Segment Start: DATA UNDER STUDY
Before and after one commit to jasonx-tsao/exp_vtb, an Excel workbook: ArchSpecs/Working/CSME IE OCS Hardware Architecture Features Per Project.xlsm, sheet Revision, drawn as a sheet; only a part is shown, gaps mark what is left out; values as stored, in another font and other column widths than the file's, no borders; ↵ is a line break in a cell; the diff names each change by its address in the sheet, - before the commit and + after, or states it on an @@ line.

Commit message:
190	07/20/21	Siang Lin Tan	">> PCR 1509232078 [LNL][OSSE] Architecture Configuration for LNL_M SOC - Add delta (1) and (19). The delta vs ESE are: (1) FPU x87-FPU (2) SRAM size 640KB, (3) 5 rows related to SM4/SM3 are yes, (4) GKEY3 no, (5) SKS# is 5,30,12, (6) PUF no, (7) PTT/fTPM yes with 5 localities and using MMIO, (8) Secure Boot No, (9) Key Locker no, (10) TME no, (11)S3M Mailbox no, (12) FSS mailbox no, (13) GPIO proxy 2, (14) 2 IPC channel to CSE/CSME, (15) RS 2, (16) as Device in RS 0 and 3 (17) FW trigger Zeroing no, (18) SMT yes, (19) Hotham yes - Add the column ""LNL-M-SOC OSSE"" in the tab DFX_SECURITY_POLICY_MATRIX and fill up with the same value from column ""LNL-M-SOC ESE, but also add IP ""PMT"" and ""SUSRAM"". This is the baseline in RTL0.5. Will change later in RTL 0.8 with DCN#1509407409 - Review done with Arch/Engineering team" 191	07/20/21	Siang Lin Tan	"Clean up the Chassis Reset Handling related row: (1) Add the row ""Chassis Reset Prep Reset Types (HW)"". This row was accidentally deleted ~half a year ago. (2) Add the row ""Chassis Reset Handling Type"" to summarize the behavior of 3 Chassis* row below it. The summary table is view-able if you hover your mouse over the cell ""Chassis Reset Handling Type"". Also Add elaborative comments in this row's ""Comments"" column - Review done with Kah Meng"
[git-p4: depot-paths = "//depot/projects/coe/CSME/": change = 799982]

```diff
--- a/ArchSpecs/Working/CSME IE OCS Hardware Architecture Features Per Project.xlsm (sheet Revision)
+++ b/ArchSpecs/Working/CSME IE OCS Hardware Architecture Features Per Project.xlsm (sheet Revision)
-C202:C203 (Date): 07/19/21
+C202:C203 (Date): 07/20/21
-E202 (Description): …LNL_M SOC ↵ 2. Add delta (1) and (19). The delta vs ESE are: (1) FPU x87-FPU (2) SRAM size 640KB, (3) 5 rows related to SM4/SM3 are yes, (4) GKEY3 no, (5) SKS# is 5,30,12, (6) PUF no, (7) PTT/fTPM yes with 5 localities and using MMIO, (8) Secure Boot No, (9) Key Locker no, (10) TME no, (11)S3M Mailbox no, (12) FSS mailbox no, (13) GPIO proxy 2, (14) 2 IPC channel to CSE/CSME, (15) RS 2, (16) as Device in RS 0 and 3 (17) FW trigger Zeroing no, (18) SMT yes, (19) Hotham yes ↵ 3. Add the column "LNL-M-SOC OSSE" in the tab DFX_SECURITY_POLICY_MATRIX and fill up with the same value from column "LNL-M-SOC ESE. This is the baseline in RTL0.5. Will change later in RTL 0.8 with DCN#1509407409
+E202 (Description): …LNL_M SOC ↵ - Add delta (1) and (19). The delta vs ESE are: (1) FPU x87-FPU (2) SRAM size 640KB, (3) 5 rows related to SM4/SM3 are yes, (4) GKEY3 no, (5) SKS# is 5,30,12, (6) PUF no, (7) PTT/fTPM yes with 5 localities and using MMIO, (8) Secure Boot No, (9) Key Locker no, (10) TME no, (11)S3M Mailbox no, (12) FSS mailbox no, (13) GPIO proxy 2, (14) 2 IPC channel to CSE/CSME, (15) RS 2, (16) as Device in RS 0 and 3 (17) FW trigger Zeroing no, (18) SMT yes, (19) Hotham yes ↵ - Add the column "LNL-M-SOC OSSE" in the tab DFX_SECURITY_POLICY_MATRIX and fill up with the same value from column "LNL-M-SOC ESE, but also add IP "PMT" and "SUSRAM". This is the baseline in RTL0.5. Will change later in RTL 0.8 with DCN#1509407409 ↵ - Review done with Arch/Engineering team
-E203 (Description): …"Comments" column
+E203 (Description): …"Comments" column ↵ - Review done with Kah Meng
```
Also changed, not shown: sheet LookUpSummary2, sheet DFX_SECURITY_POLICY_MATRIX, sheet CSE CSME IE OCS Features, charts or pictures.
Segment End: DATA UNDER STUDY
EXERCISE INSTRUCTIONS
Restate each record word for word.

RESULT OF THIS EXERCISE
Before and after one commit to jasonx-tsao/exp_vtb, an Excel workbook: ArchSpecs/Working/CSME IE OCS Hardware Architecture Features Per Project.xlsm, sheet Revision, drawn as a sheet; only a part is shown, gaps mark what is left out; values as stored, in another font and other column widths than the file's, no borders; ↵ is a line break in a cell; the diff names each change by its address in the sheet, - before the commit and + after, or states it on an @@ line.

Commit message:
190	07/20/21	Siang Lin Tan	">> PCR 1509232078 [LNL][OSSE] Architecture Configuration for LNL_M SOC - Add delta (1) and (19). The delta vs ESE are: (1) FPU x87-FPU (2) SRAM size 640KB, (3) 5 rows related to SM4/SM3 are yes, (4) GKEY3 no, (5) SKS# is 5,30,12, (6) PUF no, (7) PTT/fTPM yes with 5 localities and using MMIO, (8) Secure Boot No, (9) Key Locker no, (10) TME no, (11)S3M Mailbox no, (12) FSS mailbox no, (13) GPIO proxy 2, (14) 2 IPC channel to CSE/CSME, (15) RS 2, (16) as Device in RS 0 and 3 (17) FW trigger Zeroing no, (18) SMT yes, (19) Hotham yes - Add the column ""LNL-M-SOC OSSE"" in the tab DFX_SECURITY_POLICY_MATRIX and fill up with the same value from column ""LNL-M-SOC ESE, but also add IP ""PMT"" and ""SUSRAM"". This is the baseline in RTL0.5. Will change later in RTL 0.8 with DCN#1509407409 - Review done with Arch/Engineering team" 191	07/20/21	Siang Lin Tan	"Clean up the Chassis Reset Handling related row: (1) Add the row ""Chassis Reset Prep Reset Types (HW)"". This row was accidentally deleted ~half a year ago. (2) Add the row ""Chassis Reset Handling Type"" to summarize the behavior of 3 Chassis* row below it. The summary table is view-able if you hover your mouse over the cell ""Chassis Reset Handling Type"". Also Add elaborative comments in this row's ""Comments"" column - Review done with Kah Meng"
[git-p4: depot-paths = "//depot/projects/coe/CSME/": change = 799982]

```diff
--- a/ArchSpecs/Working/CSME IE OCS Hardware Architecture Features Per Project.xlsm (sheet Revision)
+++ b/ArchSpecs/Working/CSME IE OCS Hardware Architecture Features Per Project.xlsm (sheet Revision)
-C202:C203 (Date): 07/19/21
+C202:C203 (Date): 07/20/21
-E202 (Description): …LNL_M SOC ↵ 2. Add delta (1) and (19). The delta vs ESE are: (1) FPU x87-FPU (2) SRAM size 640KB, (3) 5 rows related to SM4/SM3 are yes, (4) GKEY3 no, (5) SKS# is 5,30,12, (6) PUF no, (7) PTT/fTPM yes with 5 localities and using MMIO, (8) Secure Boot No, (9) Key Locker no, (10) TME no, (11)S3M Mailbox no, (12) FSS mailbox no, (13) GPIO proxy 2, (14) 2 IPC channel to CSE/CSME, (15) RS 2, (16) as Device in RS 0 and 3 (17) FW trigger Zeroing no, (18) SMT yes, (19) Hotham yes ↵ 3. Add the column "LNL-M-SOC OSSE" in the tab DFX_SECURITY_POLICY_MATRIX and fill up with the same value from column "LNL-M-SOC ESE. This is the baseline in RTL0.5. Will change later in RTL 0.8 with DCN#1509407409
+E202 (Description): …LNL_M SOC ↵ - Add delta (1) and (19). The delta vs ESE are: (1) FPU x87-FPU (2) SRAM size 640KB, (3) 5 rows related to SM4/SM3 are yes, (4) GKEY3 no, (5) SKS# is 5,30,12, (6) PUF no, (7) PTT/fTPM yes with 5 localities and using MMIO, (8) Secure Boot No, (9) Key Locker no, (10) TME no, (11)S3M Mailbox no, (12) FSS mailbox no, (13) GPIO proxy 2, (14) 2 IPC channel to CSE/CSME, (15) RS 2, (16) as Device in RS 0 and 3 (17) FW trigger Zeroing no, (18) SMT yes, (19) Hotham yes ↵ - Add the column "LNL-M-SOC OSSE" in the tab DFX_SECURITY_POLICY_MATRIX and fill up with the same value from column "LNL-M-SOC ESE, but also add IP "PMT" and "SUSRAM". This is the baseline in RTL0.5. Will change later in RTL 0.8 with DCN#1509407409 ↵ - Review done with Arch/Engineering team
-E203 (Description): …"Comments" column
+E203 (Description): …"Comments" column ↵ - Review done with Kah Meng
```
Also changed, not shown: sheet LookUpSummary2, sheet DFX_SECURITY_POLICY_MATRIX, sheet CSE CSME IE OCS Features, charts or pictures.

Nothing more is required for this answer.